Pharmacology/Beta - blockers< Pharmacology
Beta blockers, also known as beta antagonists, are a class of drugs that were first developed for the treatment of certain heart conditions and hypertension. Later, beta blockers were also found to be useful in glaucoma, migraine, and some psychiatric disorders such as performance anxiety, tremors secondary to lithium, and movement disorders that are caused by some drugs used in the treatment of psychosis. In the United States, the most commonly used beta blocker used in psychiatric practice is propranolol (Inderal). Nadolol (Corgard), metoprolol (Lopressor), and atenolol (Tenormin) are also used in psychiatric practice but to a lesser degree.
Beta blockers are proven effective in the treatment of performance anxiety, lithium-induced tremor, and neuroleptic-induced akathisia (a physical condition caused by certain antipsychotic drugs). Beta blockers have sometimes been used with benzodiazepines in treating alcohol withdrawal.
Beta blockers act on that part of the central nervous system that controls mental alertness, lung function, heart rate, and blood vessels. Although there is more than one mechanism by which beta blockers work in anxiety states, the most beneficial result probably arises from the fact that beta blockers slow the heart to a normal rate and rhythm. Therefore, persons with performance anxiety do not experience the usual chest tightness and rapid heart rate that is associated with such acts as public speaking or acting.
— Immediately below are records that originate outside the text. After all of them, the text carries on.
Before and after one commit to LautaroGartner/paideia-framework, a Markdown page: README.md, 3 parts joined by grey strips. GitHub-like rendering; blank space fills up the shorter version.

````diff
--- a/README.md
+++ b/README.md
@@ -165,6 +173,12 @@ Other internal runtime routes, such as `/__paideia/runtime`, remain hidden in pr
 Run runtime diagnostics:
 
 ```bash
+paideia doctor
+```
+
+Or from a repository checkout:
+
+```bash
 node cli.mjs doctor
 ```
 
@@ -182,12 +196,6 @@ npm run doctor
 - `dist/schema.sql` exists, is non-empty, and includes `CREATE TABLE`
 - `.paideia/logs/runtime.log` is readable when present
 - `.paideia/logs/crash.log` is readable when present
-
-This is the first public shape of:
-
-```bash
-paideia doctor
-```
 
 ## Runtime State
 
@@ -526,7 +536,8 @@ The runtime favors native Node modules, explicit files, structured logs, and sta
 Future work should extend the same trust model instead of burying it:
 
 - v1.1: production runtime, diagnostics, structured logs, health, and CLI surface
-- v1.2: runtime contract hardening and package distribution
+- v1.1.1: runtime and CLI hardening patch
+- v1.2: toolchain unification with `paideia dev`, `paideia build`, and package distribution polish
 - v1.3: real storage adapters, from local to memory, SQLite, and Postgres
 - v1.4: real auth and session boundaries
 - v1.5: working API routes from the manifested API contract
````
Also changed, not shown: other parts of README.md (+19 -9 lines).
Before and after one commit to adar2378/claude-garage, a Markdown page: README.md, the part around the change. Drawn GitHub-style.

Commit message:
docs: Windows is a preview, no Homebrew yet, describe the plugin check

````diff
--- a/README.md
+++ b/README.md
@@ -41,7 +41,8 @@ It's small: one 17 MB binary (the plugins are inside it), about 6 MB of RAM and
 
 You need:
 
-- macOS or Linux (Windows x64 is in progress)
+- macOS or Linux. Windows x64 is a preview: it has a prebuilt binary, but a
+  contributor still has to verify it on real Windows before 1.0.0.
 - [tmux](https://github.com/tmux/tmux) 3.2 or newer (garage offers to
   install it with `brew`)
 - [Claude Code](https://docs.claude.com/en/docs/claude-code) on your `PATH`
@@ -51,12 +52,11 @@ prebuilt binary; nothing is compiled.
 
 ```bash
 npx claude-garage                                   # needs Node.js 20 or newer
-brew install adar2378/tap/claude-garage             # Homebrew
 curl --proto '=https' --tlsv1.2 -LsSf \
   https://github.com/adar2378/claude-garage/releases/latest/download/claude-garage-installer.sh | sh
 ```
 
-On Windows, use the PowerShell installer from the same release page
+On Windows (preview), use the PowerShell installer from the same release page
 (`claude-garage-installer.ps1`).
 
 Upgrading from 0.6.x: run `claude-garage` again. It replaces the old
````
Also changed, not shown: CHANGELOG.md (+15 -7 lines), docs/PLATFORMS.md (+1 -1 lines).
Certain antipsychotic medications known as neuroleptics can cause an unwanted effect called akathisia, which is the inability to sit, stand still, or remain inactive. Patients are restless, and in severe cases, may pace constantly and forcefully and repeatedly stomp their feet. Beta blockers can sometimes treat this condition with a lower incidence of side effects than any other drugs used to treat this condition.
Propranolol is available in 10- to 90-mg tablets. Nadolol is available in 20-, 40-, 80-, 120-, and 160-mg tablets. Atenolol is available in 50- and 100-mg tablets. Metoprolol is available in 50- and 100-mg tablets.
For the treatment of performance anxiety, sometimes called stage fright, a single dose of propranolol ranging from 10–40 mg is given 20–30 minutes before the event causing the unwanted reactions.
For lithium-induced tremors that cannot be controlled by reducing caffeine intake or administering the dosage of lithium at bedtime, propranolol at a dose of 20–160 mg daily can be given in two or three evenly divided doses.
For akathisia caused by antipsychotic medications, propranolol can be administered at doses of 10–30 mg three times daily.
Because of their ability to narrow airways, beta blockers, especially propranolol, should not be taken by people with asthma and chronic obstructive pulmonary disease (COPD). If there is an urgent need to use beta blockers in persons with respiratory problems, atenolol or metoprolol are the beta-blockers of choice because they are less likely to have this side effect, although even these drugs should also be used with caution. Patients with congestive heart failure or certain cardiac conduction abnormalities such as a heart block, should also receive these drugs with caution.
Beta blockers should be used with close physician monitoring in people with diabetes, since the symptoms of low blood sugar (increased heart rate, lightheadedness, and abnormal perspiration) may be not be recognized by patients.
Beta blockers can cause undesired decreases in blood pressure and are typically not given if blood pressure is 90/60 mm Hg or less.
Beta blockers can also cause an undesired drop in heart rate. People whose resting heart rate is less than 55 beats per minute should not take beta blockers.
Occasionally, beta blockers can cause heart depression, bronchoconstriction, impotence, fatigue, depression, bradycaardia, rash, weakness, nausea, vomiting, and stomach discomfort.
Beta blockers should be discontinued by patient to reduce the likelihood of angina.
Each medication in the class of beta blockers has the potential to interact with a multitude of other medications. Anyone starting beta blocker therapy should review the other medications they are taking with their physician and pharmacist for possible interactions. Patients should always inform all their health care providers, including dentists, that they are taking beta blockers.
'BOOKS' Kaplan, Harold. Comprehensive Textbook of Psychiatry. Philadelphia: Lippincott Williams and Wilkins, 1995.
Kay, Jerald. Psychiatry: Behavioral Science and Clinical Essentials. Philadelphia: W. B. Saunders Company, 2000.
Ajna Hamidovic, Pharm.D.